When I was in college, every day was a juggling act. With a full class load, a full-time job and the desire for a social life, there were many balls in the air. Sometimes I would drop them all. On purpose. I would leave my pj’s on all day, bake some cookies and watch hours worth of sappy Lifetime movies. It was a practice my roommates adopted and soon became known as a “Stay-at-Home-Day.” It was a day full of nothing. And it was perfect.
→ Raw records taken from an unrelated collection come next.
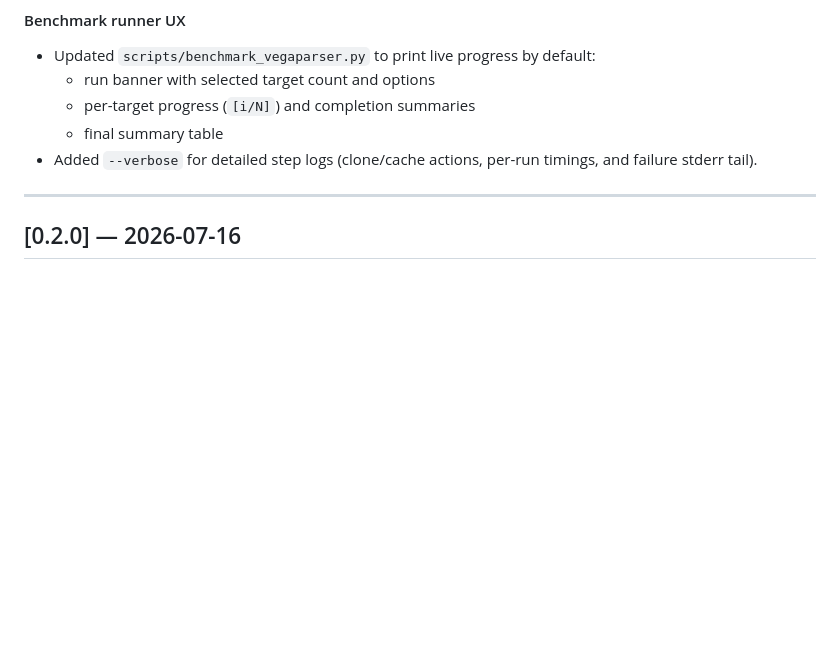
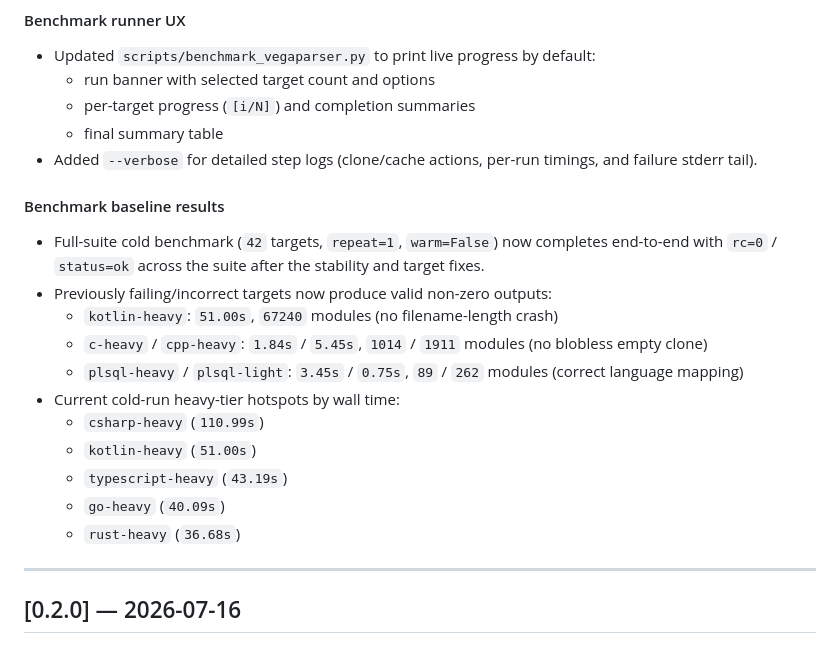
Before and after one commit to viruchith/VegaParser, a Markdown page: CHANGELOG.md, the part around the change. Drawn GitHub-style; blank space fills up the shorter version.

Commit message:
Update changelog with 42-target benchmark baseline
- document full-suite cold run status (42/42 ok)
- record resolved kotlin/c/cpp/plsql benchmark outcomes
- capture current heavy-tier cold-time hotspots

Co-authored-by: Copilot App <223556219+Copilot@users.noreply.github.com>

```diff
--- a/CHANGELOG.md
+++ b/CHANGELOG.md
@@ -51,6 +51,20 @@ Versions follow [Semantic Versioning](https://semver.org/).
   - per-target progress (`[i/N]`) and completion summaries
   - final summary table
 - Added `--verbose` for detailed step logs (clone/cache actions, per-run timings, and failure stderr tail).
+
+#### Benchmark baseline results
+- Full-suite cold benchmark (`42` targets, `repeat=1`, `warm=False`) now completes end-to-end with
+  `rc=0` / `status=ok` across the suite after the stability and target fixes.
+- Previously failing/incorrect targets now produce valid non-zero outputs:
+  - `kotlin-heavy`: `51.00s`, `67240` modules (no filename-length crash)
+  - `c-heavy` / `cpp-heavy`: `1.84s` / `5.45s`, `1014` / `1911` modules (no blobless empty clone)
+  - `plsql-heavy` / `plsql-light`: `3.45s` / `0.75s`, `89` / `262` modules (correct language mapping)
+- Current cold-run heavy-tier hotspots by wall time:
+  - `csharp-heavy` (`110.99s`)
+  - `kotlin-heavy` (`51.00s`)
+  - `typescript-heavy` (`43.19s`)
+  - `go-heavy` (`40.09s`)
+  - `rust-heavy` (`36.68s`)
 
 ---
 
```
Fast forward a few years (ahem, many years) and my life is crazy busy. We shuttle kids to dance and soccer and gymnastics and play dates and church activities and swim lessons and school functions. Mix in all the parent activities and our days are packed and my head is spinning. We have a schedule. We have a routine. And that is how we make sense of the madness. My family loves to be busy, but sometimes it just becomes overwhelming. I know when we’ve reached that point when my daughters begin asking for a “Stay-at-Home-Day.” It’s one of my favorite traditions I’ve passed on to them.
A “Stay-at-Home-Day” is just that: a day you do not leave the house. Cancel everything you have planned; plans are not allowed on a “Stay-at-Home-Day.” There are no crafts planned, no menu planned for dinner and schedules are forbidden. Watch TV or don’t. Bake 3 different versions of chocolate chip cookies or don’t. Make 100 snowflakes and tape them all over your house or don’t. There might be naps. There might be breakfast for dinner. There might be the largest pillow fort ever created. The possibilities of what might be are endless and are never set in stone. But I do know what is concrete about a “Stay-at-Home-Day”:
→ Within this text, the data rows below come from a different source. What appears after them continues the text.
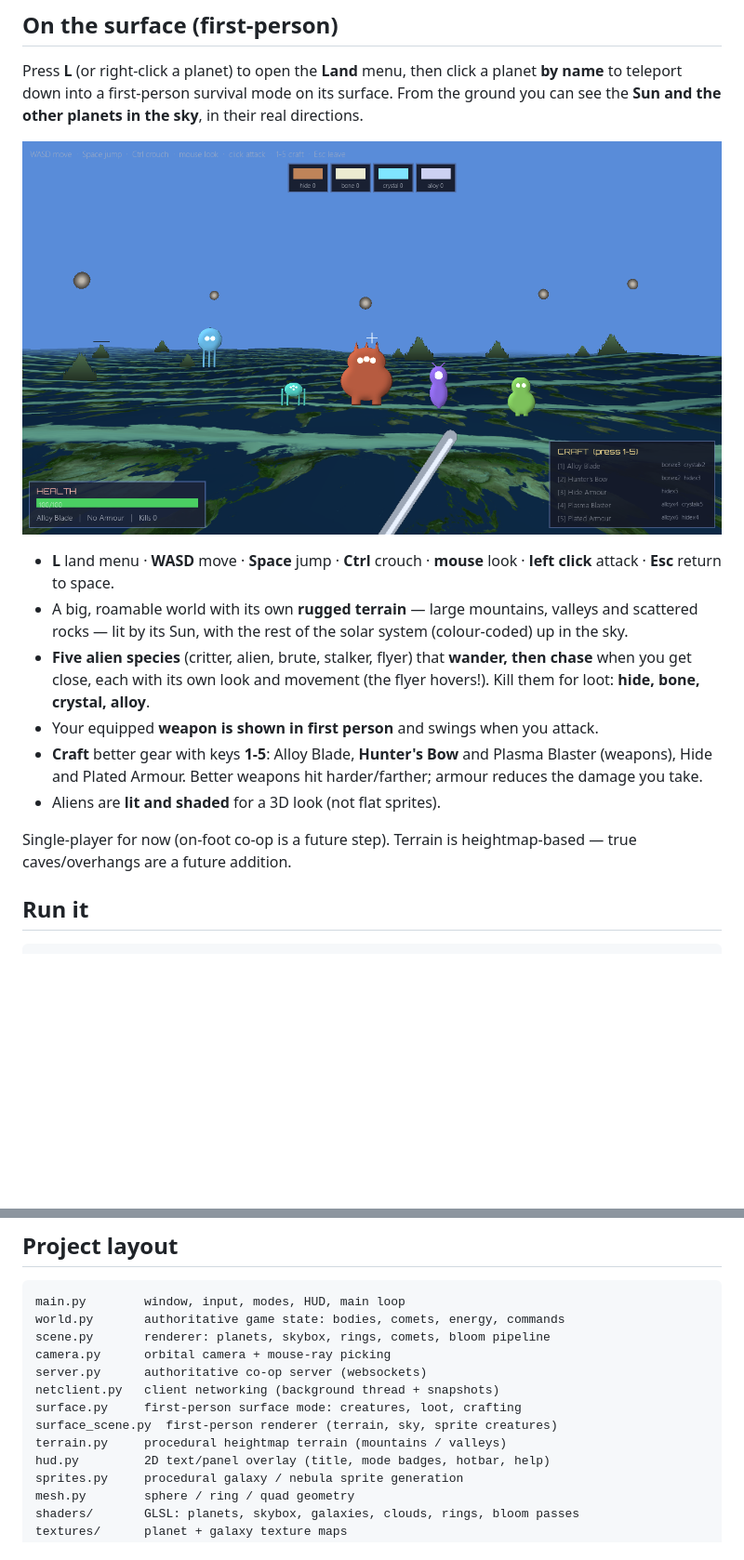
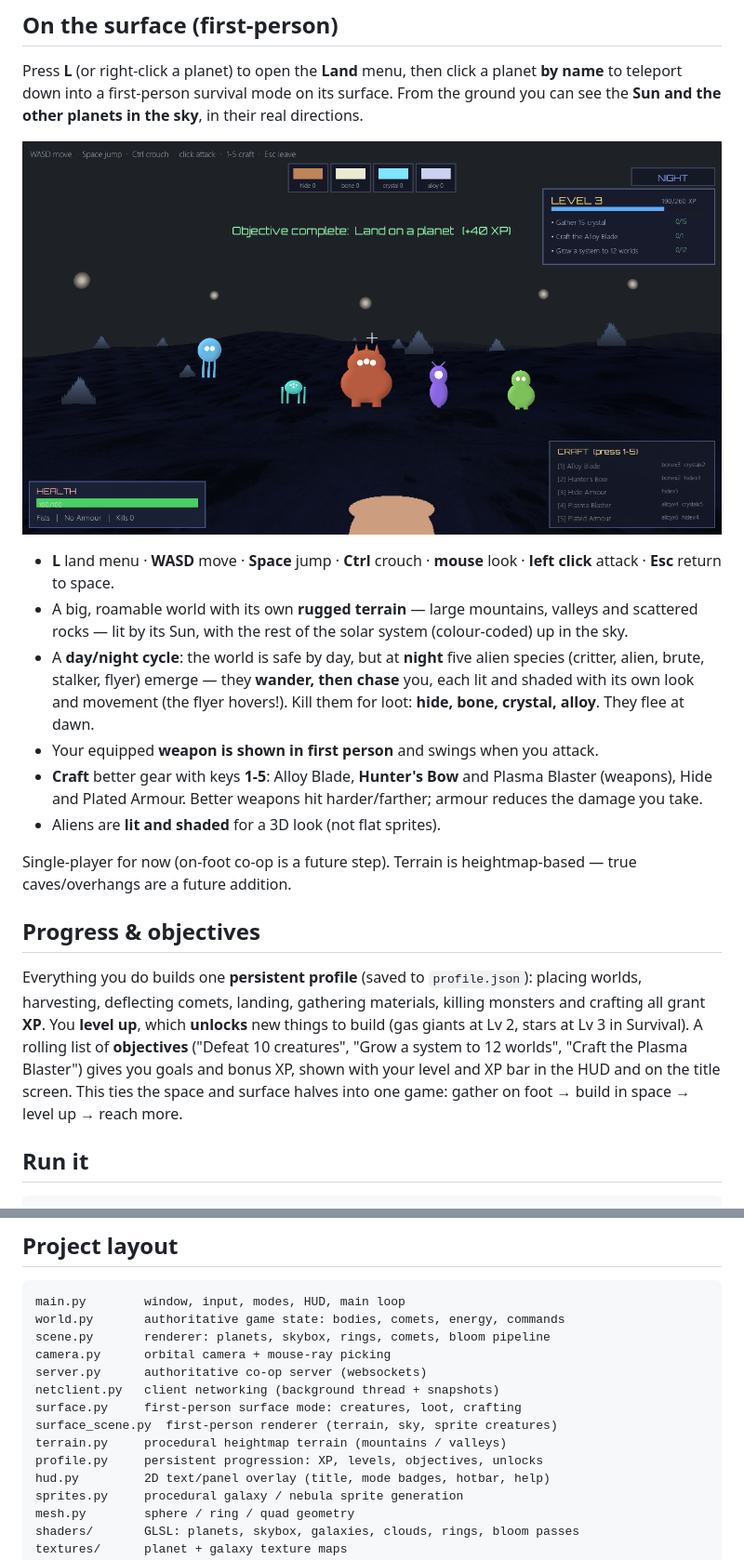
Before and after one commit to hassaan-v20/solar-system, a Markdown page: README.md, 2 parts joined by grey strips. Shown at 93% size. GitHub-like rendering; pictures changed too: surface.png; blank space fills up the shorter version.

```diff
--- a/README.md
+++ b/README.md
@@ -46,9 +46,10 @@ sky**, in their real directions.
 - A big, roamable world with its own **rugged terrain** — large mountains,
   valleys and scattered rocks — lit by its Sun, with the rest of the solar
   system (colour-coded) up in the sky.
-- **Five alien species** (critter, alien, brute, stalker, flyer) that **wander,
-  then chase** when you get close, each with its own look and movement (the flyer
-  hovers!). Kill them for loot: **hide, bone, crystal, alloy**.
+- A **day/night cycle**: the world is safe by day, but at **night** five alien
+  species (critter, alien, brute, stalker, flyer) emerge — they **wander, then
+  chase** you, each lit and shaded with its own look and movement (the flyer
+  hovers!). Kill them for loot: **hide, bone, crystal, alloy**. They flee at dawn.
 - Your equipped **weapon is shown in first person** and swings when you attack.
 - **Craft** better gear with keys **1-5**: Alloy Blade, **Hunter's Bow** and
   Plasma Blaster (weapons), Hide and Plated Armour. Better weapons hit
@@ -57,6 +58,17 @@ sky**, in their real directions.
 
 Single-player for now (on-foot co-op is a future step). Terrain is heightmap-based
 — true caves/overhangs are a future addition.
+
+## Progress & objectives
+
+Everything you do builds one **persistent profile** (saved to `profile.json`):
+placing worlds, harvesting, deflecting comets, landing, gathering materials,
+killing monsters and crafting all grant **XP**. You **level up**, which **unlocks**
+new things to build (gas giants at Lv 2, stars at Lv 3 in Survival). A rolling
+list of **objectives** ("Defeat 10 creatures", "Grow a system to 12 worlds",
+"Craft the Plasma Blaster") gives you goals and bonus XP, shown with your level
+and XP bar in the HUD and on the title screen. This ties the space and surface
+halves into one game: gather on foot → build in space → level up → reach more.
 
 ## Run it
 
@@ -98,6 +110,7 @@ netclient.py   client networking (background thread + snapshots)
 surface.py     first-person surface mode: creatures, loot, crafting
 surface_scene.py  first-person renderer (terrain, sky, sprite creatures)
 terrain.py     procedural heightmap terrain (mountains / valleys)
+profile.py     persistent progression: XP, levels, objectives, unlocks
 hud.py         2D text/panel overlay (title, mode badges, hotbar, help)
 sprites.py     procedural galaxy / nebula sprite generation
 mesh.py        sphere / ring / quad geometry
```
Also changed, not shown: 5 other files.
You won’t spend a dime. You won’t be tempted to hit up the McDonald’s drive-thru because you forgot to eat lunch. You won’t have the opportunity to overspend at the grocery store because you won’t be near one. You won’t have buyers remorse because you caved and bought those boots you had been eying in the department store window.
And do you want to know the biggest “won’t?” You won’t regret it.
The days I set aside the Blackberry, unplug the computer and pause my worldly obligations are the best days. Distraction free, I actually hear my children. When they yank on my arm, eager to share their latest masterpiece, I have nothing pulling me in the other direction, so I follow. Wherever they lead me. Our “Stay-at-Home-Days” are filled with laughter. A lot of laughter. And they produce the best memories.
And that my friends is better than frugal. Even better than free. That is priceless.